Notes

Chapter 12: The Principle of Computational Equivalence

Section 10: Intelligence in the Universe


Origin of life

Fossil traces of living cells have been found going back more than 3.8 billion years—to perhaps as little as 700 million years after the formation of the Earth. There were presumably simpler forms of life that preceded the advent of recognizable cells, and even if life arose more than once it is unlikely that evidence of this would remain. (One sees many branches in the fossil record—such as organisms with dominant symmetries other than fivefold—but all seem to have the same ancestry.)
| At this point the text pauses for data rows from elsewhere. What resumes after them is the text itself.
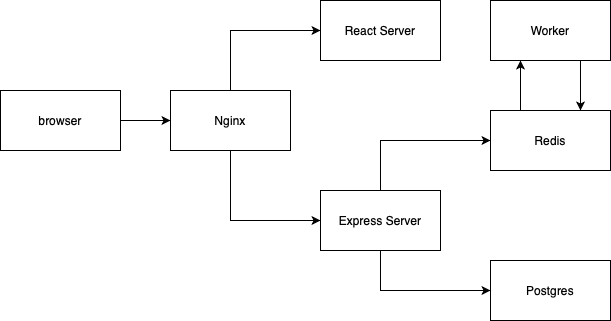
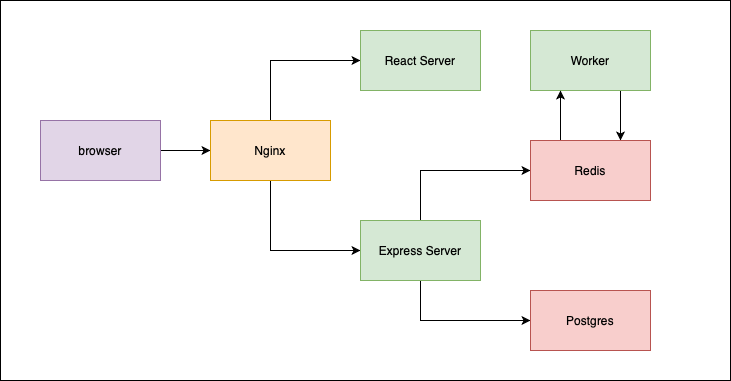
modify readme, update diagrams.

diff --git a/README.md b/README.md
@@ -1,5 +1,43 @@
 
+# Overview
+
+Example React app using multiple Docker containers and using Kubernetes for orchestration etc.
+
+The system can be deployed locally on docker-desktop, or on Google Kubernetes Engine (among others)
+
+This is based on the following Udemy course: https://www.udemy.com/course/docker-and-kubernetes-the-complete-guide/
+
+For storage, we're making use of Postgres and Redis.
+
+## App architecture
+
+![Dev architecture](images/multidocker-dev-arch.png)
+
+1. Nginx
+1. React server
+1. Express server
+1. Worker
+1. Redis
+1. Postgres
+
+## App flow
+
+1. User submits a number
+1. React app sends number to Express server
+1. Express server stores number in Postgres database
+1. Express server puts number in Redis
+1. Worker listens to Redis insert events, calculates the Fibonacci value recursively (slow), and puts it back in Redis
+
 # Local Deployment
+
+```
+$ kubectl apply -f k8s -f k8s.dev
+```
+
+In a web browser, navigate to `http://localhost`
+
+
+# Development
 
 ## Node Architecture
 ![Node Architecture](images/k8s/node_architecture.png)
@@ -7,7 +45,7 @@
 ## Flow
 
 1. Create config files for each service and deployment
-1. Test locally on Docker Kubernetes
+1. Test locally on docker-kubernetes
 1. Create Github/Travis flow to build images and deploy
 1. Deploy app to a cloud provider
 
@@ -82,7 +120,7 @@ We create a configuration file (an ingress config), which is a set of routing ru
 This is the Nginx Ingress project we're using:
 http://github.com/kubernetes/ingress-nginx
 
-### Setting up Ingress with Docker Desktop:
+### Setting up Ingress with docker-desktop:
 
 ```
 $ kubectl apply -f https://raw.githubusercontent.com/kubernetes/ingress-nginx/controller-v0.45.0/deploy/static/provider/cloud/deploy.yaml
@@ -138,7 +176,7 @@ Skip login
 
 ![Kubernetes Dashboard Login](images/k8s/k8s-dashboard-2.png)
 
-# Production Deployment
+# Deployment to Google Kubernetes Engine
 
 Connect Github project to Travis
 
@@ -187,7 +225,7 @@ Note: in order for travis to talk to GKE, we need to create an IAM account on Go
 
 After you download the credentials json file from Google, you need to use the travis CLI to encrypt it. The best way to do this consistently is to use a docker container with the ruby image.
 
-Note: you need to create a Github Personal Access Token for TraviNs and use it to log in to Travis with.
+Note: you need to create a Github Personal Access Token for Travis and use it to log in to Travis with.
 
 ```
 $ docker run -it -v $(pwd):/app ruby:2.4 sh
From antiquity until the 1700s it was widely believed that smaller living organisms arise spontaneously in substances like mud, and this was not finally disproved until the 1860s. Controversy surrounding the theory of biological evolution in the late 1800s dissuaded investigation of non-biological origins for life, and at the end of the 1800s it was for example suggested that life on Earth might have arisen from spores of extraterrestrial origin. In the 1920s the idea developed that electrical storms in the atmosphere of the early Earth could lead to production of molecules seen in living systems—and this was confirmed by the experiment of Stanley Miller and Harold Urey in 1953. The molecules obtained were nevertheless still fairly simple—and as it turns out most of them have now also been found in interstellar space. Starting in the 1960s suggestions were made for the chemical and other roles of constituents of the crust as well as atmosphere. Schemes for early forms of self-replication were invented based on molecules such as RNA and on patterns in clay-like materials. (The smallest known system that independently replicates itself is a mycoplasma bacterium with about 580,000 base pairs and perhaps 470 genes. Viroids can be as small as 10,000 atoms but require a host for replication.) In the 1970s it then became popular to investigate complicated cycles of chemical reactions that seemed analogous to ones found in living systems. But with the advent of widespread computer simulations in the 1980s it became clear that all sorts of features normally associated with life were actually rather easy to obtain. (See note above.)


From Stephen Wolfram: A New Kind of Science [citation]